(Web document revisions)
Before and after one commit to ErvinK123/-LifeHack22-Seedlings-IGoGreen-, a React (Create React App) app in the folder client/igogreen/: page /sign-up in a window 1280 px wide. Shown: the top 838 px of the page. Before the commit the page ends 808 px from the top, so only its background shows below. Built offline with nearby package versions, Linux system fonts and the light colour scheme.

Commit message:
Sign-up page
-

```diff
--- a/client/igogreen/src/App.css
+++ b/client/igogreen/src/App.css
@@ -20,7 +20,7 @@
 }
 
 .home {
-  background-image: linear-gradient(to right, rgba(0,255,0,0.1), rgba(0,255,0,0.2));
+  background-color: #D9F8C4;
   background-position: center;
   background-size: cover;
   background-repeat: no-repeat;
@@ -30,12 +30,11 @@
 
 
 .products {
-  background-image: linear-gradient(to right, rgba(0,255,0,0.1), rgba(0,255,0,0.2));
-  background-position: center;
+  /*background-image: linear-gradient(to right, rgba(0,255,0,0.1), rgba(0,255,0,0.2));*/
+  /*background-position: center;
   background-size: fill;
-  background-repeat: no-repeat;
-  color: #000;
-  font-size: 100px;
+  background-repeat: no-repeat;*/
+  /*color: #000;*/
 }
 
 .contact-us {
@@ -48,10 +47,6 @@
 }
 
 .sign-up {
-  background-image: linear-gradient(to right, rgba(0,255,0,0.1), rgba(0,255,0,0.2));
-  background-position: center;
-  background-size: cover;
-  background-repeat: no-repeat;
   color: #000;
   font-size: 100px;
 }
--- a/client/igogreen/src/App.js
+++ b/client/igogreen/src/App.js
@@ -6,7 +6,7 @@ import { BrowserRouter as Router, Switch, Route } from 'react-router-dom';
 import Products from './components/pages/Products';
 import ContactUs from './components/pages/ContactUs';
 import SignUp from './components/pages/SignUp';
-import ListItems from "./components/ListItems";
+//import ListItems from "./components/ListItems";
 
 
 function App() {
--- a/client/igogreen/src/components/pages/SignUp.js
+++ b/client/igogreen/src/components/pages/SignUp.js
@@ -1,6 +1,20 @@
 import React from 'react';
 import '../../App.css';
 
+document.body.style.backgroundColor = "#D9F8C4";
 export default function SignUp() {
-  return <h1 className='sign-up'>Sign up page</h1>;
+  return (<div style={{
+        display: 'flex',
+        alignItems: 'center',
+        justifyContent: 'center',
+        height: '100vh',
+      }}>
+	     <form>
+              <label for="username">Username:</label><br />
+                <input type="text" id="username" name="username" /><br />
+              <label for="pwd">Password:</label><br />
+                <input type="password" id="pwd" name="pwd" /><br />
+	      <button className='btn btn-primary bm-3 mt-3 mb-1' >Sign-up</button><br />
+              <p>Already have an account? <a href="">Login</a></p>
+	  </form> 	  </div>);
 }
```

### [Task to complete]
Copy the entries above exactly, so that each line matches the original.

### [Solution to this task]
Before and after one commit to ErvinK123/-LifeHack22-Seedlings-IGoGreen-, a React (Create React App) app in the folder client/igogreen/: page /sign-up in a window 1280 px wide. Shown: the top 838 px of the page. Before the commit the page ends 808 px from the top, so only its background shows below. Built offline with nearby package versions, Linux system fonts and the light colour scheme.

Commit message:
Sign-up page
-

```diff
--- a/client/igogreen/src/App.css
+++ b/client/igogreen/src/App.css
@@ -20,7 +20,7 @@
 }
 
 .home {
-  background-image: linear-gradient(to right, rgba(0,255,0,0.1), rgba(0,255,0,0.2));
+  background-color: #D9F8C4;
   background-position: center;
   background-size: cover;
   background-repeat: no-repeat;
@@ -30,12 +30,11 @@
 
 
 .products {
-  background-image: linear-gradient(to right, rgba(0,255,0,0.1), rgba(0,255,0,0.2));
-  background-position: center;
+  /*background-image: linear-gradient(to right, rgba(0,255,0,0.1), rgba(0,255,0,0.2));*/
+  /*background-position: center;
   background-size: fill;
-  background-repeat: no-repeat;
-  color: #000;
-  font-size: 100px;
+  background-repeat: no-repeat;*/
+  /*color: #000;*/
 }
 
 .contact-us {
@@ -48,10 +47,6 @@
 }
 
 .sign-up {
-  background-image: linear-gradient(to right, rgba(0,255,0,0.1), rgba(0,255,0,0.2));
-  background-position: center;
-  background-size: cover;
-  background-repeat: no-repeat;
   color: #000;
   font-size: 100px;
 }
--- a/client/igogreen/src/App.js
+++ b/client/igogreen/src/App.js
@@ -6,7 +6,7 @@ import { BrowserRouter as Router, Switch, Route } from 'react-router-dom';
 import Products from './components/pages/Products';
 import ContactUs from './components/pages/ContactUs';
 import SignUp from './components/pages/SignUp';
-import ListItems from "./components/ListItems";
+//import ListItems from "./components/ListItems";
 
 
 function App() {
--- a/client/igogreen/src/components/pages/SignUp.js
+++ b/client/igogreen/src/components/pages/SignUp.js
@@ -1,6 +1,20 @@
 import React from 'react';
 import '../../App.css';
 
+document.body.style.backgroundColor = "#D9F8C4";
 export default function SignUp() {
-  return <h1 className='sign-up'>Sign up page</h1>;
+  return (<div style={{
+        display: 'flex',
+        alignItems: 'center',
+        justifyContent: 'center',
+        height: '100vh',
+      }}>
+	     <form>
+              <label for="username">Username:</label><br />
+                <input type="text" id="username" name="username" /><br />
+              <label for="pwd">Password:</label><br />
+                <input type="password" id="pwd" name="pwd" /><br />
+	      <button className='btn btn-primary bm-3 mt-3 mb-1' >Sign-up</button><br />
+              <p>Already have an account? <a href="">Login</a></p>
+	  </form> 	  </div>);
 }
```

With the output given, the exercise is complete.